EXERCISE GOAL
Lines with "that": please show every one of them from the listing below.

MATERIAL FOR THIS TASK
────────────────

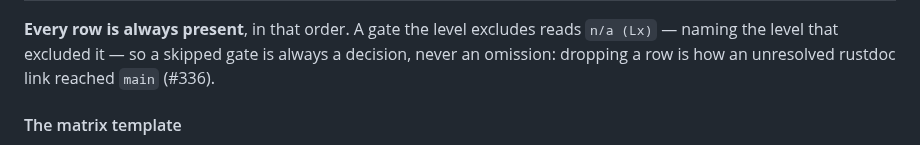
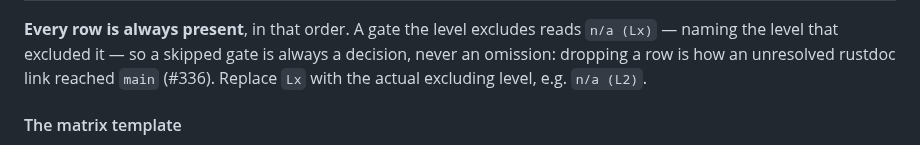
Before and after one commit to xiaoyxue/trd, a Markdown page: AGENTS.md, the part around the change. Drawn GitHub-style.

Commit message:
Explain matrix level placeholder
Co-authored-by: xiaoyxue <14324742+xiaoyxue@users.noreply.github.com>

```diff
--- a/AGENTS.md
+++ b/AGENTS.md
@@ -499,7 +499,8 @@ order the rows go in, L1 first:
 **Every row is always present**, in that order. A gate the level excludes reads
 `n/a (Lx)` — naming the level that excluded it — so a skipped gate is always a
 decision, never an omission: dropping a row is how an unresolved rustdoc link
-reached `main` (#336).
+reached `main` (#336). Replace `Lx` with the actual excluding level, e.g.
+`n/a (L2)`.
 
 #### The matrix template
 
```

────────────────

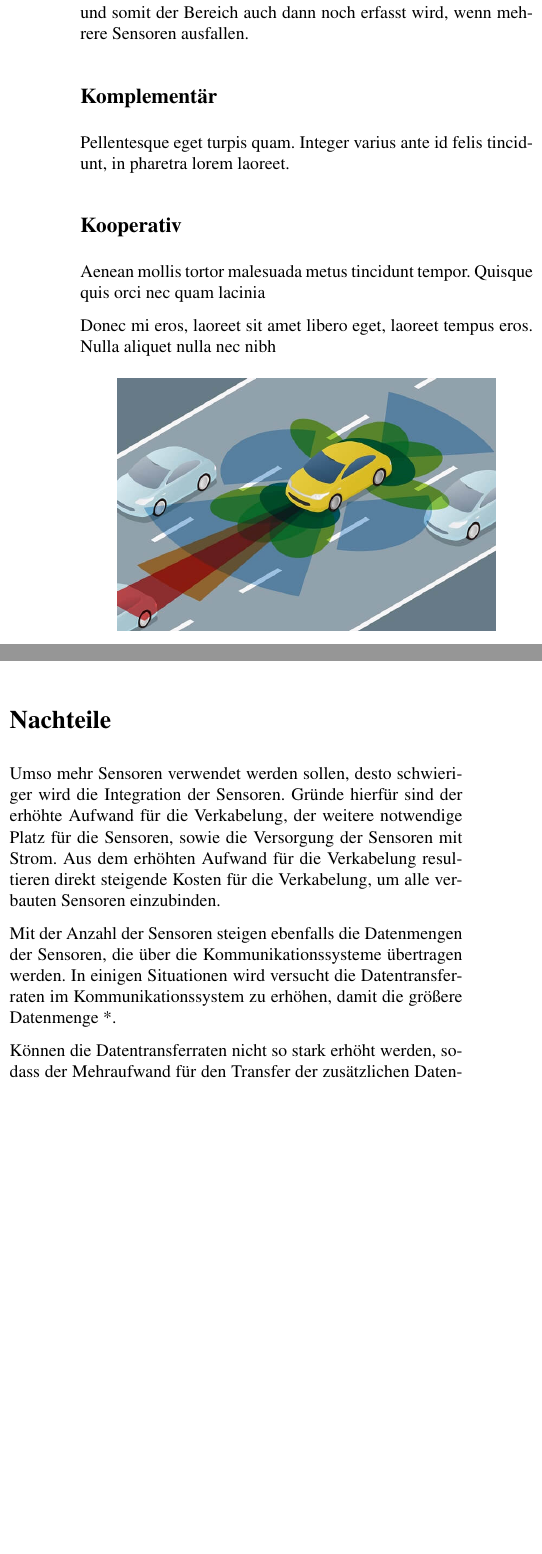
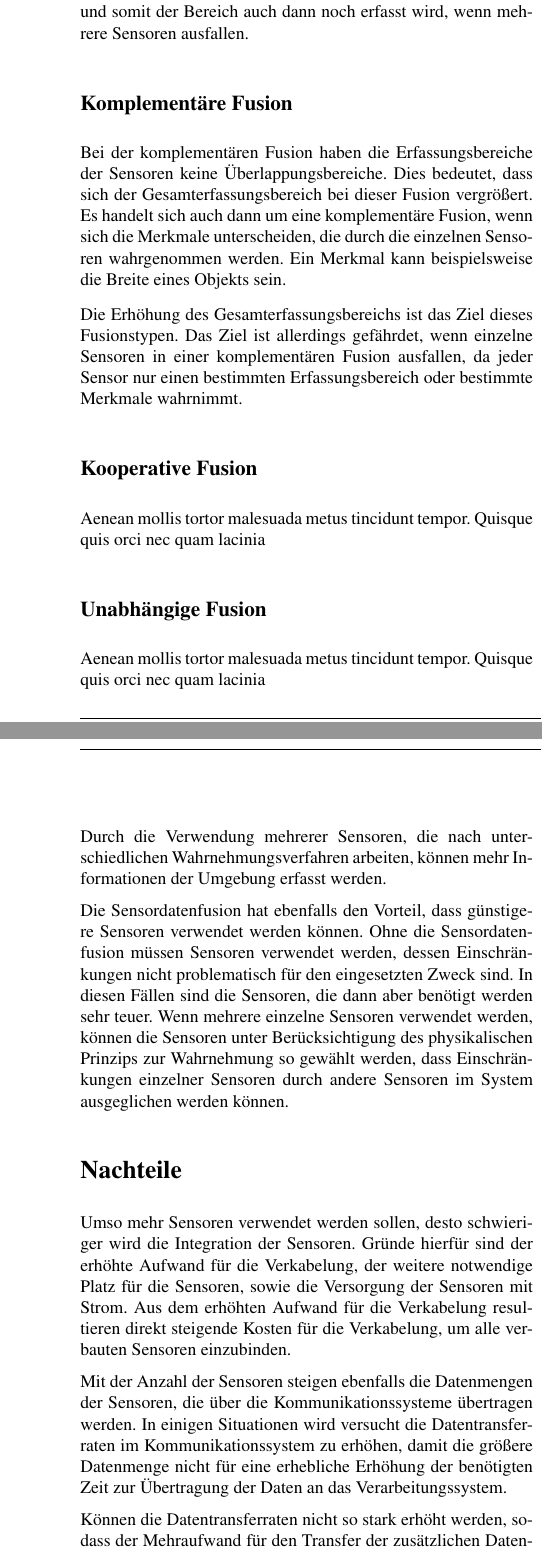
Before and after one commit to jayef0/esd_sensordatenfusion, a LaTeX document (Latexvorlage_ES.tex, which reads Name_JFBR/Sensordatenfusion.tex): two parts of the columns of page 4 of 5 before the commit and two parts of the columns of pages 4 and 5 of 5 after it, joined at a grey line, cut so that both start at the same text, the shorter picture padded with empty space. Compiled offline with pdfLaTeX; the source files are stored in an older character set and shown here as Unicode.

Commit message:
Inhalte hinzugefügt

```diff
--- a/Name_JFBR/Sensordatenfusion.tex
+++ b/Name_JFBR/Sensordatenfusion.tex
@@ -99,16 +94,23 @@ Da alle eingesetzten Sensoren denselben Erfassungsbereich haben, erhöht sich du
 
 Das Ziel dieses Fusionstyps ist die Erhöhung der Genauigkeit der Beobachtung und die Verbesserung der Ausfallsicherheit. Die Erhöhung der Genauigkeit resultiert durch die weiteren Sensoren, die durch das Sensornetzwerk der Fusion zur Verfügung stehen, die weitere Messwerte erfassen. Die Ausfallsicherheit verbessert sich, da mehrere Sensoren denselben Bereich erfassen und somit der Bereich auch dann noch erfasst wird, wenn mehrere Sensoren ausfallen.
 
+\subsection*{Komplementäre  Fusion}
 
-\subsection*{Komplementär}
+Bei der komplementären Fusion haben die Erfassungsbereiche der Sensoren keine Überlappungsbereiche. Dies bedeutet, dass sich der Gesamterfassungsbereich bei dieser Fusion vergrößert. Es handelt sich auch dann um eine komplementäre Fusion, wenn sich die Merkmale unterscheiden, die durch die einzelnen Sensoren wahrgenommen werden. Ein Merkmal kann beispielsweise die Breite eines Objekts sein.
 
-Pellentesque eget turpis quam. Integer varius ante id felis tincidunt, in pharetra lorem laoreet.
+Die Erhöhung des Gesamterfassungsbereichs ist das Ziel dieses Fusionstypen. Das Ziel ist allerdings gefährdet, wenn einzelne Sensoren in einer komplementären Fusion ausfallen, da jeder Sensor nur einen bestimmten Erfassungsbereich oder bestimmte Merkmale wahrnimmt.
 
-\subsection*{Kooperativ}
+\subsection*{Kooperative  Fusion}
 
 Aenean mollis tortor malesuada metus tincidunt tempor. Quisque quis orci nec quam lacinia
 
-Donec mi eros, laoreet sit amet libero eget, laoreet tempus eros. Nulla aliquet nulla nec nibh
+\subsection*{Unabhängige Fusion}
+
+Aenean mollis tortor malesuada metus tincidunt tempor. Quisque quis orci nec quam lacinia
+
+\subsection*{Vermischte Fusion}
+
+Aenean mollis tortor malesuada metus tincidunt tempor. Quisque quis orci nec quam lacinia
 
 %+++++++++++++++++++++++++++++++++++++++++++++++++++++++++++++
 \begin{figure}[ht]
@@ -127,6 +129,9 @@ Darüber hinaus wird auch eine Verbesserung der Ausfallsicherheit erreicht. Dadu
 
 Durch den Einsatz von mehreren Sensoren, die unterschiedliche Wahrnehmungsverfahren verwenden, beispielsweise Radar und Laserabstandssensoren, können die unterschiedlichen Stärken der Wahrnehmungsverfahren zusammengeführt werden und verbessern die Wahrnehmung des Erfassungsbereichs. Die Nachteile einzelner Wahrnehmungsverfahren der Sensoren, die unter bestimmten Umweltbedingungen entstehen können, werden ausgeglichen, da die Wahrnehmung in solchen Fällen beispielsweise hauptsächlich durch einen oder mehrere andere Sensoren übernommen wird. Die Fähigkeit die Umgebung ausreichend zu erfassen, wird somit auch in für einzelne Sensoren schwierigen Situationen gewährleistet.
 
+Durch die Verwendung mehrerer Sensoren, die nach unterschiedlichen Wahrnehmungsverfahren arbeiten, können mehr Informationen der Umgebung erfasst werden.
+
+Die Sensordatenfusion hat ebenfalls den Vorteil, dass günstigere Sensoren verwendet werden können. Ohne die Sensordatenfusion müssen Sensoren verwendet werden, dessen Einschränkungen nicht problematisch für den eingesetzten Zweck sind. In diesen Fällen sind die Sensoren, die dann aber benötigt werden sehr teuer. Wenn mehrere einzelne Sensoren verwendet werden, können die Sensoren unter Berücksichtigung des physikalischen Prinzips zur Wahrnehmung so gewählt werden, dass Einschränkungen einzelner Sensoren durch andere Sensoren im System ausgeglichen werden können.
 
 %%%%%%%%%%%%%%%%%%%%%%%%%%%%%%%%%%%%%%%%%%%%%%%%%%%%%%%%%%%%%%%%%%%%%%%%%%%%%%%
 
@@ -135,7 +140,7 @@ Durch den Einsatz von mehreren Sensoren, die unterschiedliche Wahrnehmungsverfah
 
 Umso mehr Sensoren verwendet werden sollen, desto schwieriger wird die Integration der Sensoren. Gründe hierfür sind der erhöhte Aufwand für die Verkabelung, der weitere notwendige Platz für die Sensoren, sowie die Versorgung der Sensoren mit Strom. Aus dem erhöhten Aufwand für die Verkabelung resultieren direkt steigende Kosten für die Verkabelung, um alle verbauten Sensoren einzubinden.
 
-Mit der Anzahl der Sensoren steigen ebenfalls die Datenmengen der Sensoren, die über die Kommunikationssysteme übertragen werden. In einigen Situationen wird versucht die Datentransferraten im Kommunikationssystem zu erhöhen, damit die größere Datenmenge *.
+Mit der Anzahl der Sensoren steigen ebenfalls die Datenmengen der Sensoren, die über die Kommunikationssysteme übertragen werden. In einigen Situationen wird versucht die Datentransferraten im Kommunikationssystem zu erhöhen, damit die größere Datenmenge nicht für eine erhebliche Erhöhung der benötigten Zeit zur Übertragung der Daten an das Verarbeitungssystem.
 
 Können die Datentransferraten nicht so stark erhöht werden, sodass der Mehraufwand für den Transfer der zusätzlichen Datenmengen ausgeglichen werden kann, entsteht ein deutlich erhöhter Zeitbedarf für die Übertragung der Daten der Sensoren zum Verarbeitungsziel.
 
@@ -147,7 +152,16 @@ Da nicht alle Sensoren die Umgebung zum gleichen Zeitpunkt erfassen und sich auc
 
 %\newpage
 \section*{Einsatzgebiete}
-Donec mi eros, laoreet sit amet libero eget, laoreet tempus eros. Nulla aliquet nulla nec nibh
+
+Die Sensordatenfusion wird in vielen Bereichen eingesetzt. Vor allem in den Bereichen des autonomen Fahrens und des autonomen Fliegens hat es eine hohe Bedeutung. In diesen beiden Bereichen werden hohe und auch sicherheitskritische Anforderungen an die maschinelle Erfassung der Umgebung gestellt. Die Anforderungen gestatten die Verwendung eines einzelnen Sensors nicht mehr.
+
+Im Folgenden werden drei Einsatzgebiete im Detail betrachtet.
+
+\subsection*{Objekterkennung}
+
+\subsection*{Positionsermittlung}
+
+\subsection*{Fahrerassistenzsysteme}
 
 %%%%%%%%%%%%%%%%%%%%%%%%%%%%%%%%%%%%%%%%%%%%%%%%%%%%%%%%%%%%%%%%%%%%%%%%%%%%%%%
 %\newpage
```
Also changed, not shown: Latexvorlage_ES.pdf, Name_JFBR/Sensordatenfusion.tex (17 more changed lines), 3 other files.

────────────────

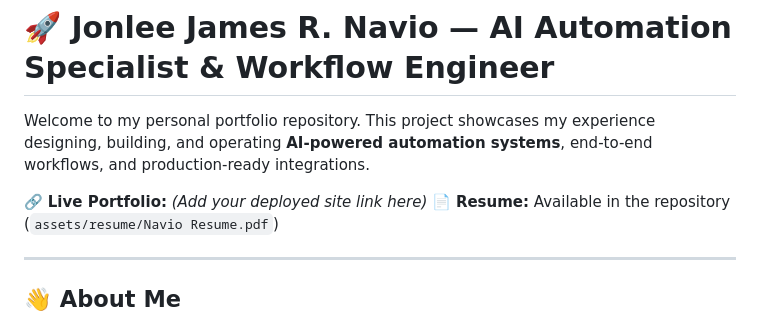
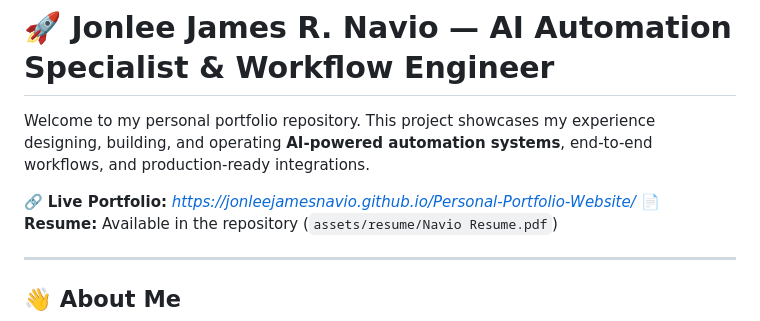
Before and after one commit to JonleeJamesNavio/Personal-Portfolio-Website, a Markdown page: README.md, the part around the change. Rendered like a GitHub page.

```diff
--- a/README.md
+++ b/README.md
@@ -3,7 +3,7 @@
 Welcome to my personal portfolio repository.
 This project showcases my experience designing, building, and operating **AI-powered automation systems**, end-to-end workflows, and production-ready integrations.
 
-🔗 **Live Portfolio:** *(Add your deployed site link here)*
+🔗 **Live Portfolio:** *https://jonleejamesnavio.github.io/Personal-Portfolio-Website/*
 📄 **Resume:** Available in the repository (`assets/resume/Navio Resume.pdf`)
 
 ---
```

────────────────

EXPECTED ANSWER
 **Every row is always present**, in that order. A gate the level excludes reads
 `n/a (Lx)` — naming the level that excluded it — so a skipped gate is always a
Before and after one commit to jayef0/esd_sensordatenfusion, a LaTeX document (Latexvorlage_ES.tex, which reads Name_JFBR/Sensordatenfusion.tex): two parts of the columns of page 4 of 5 before the commit and two parts of the columns of pages 4 and 5 of 5 after it, joined at a grey line, cut so that both start at the same text, the shorter picture padded with empty space. Compiled offline with pdfLaTeX; the source files are stored in an older character set and shown here as Unicode.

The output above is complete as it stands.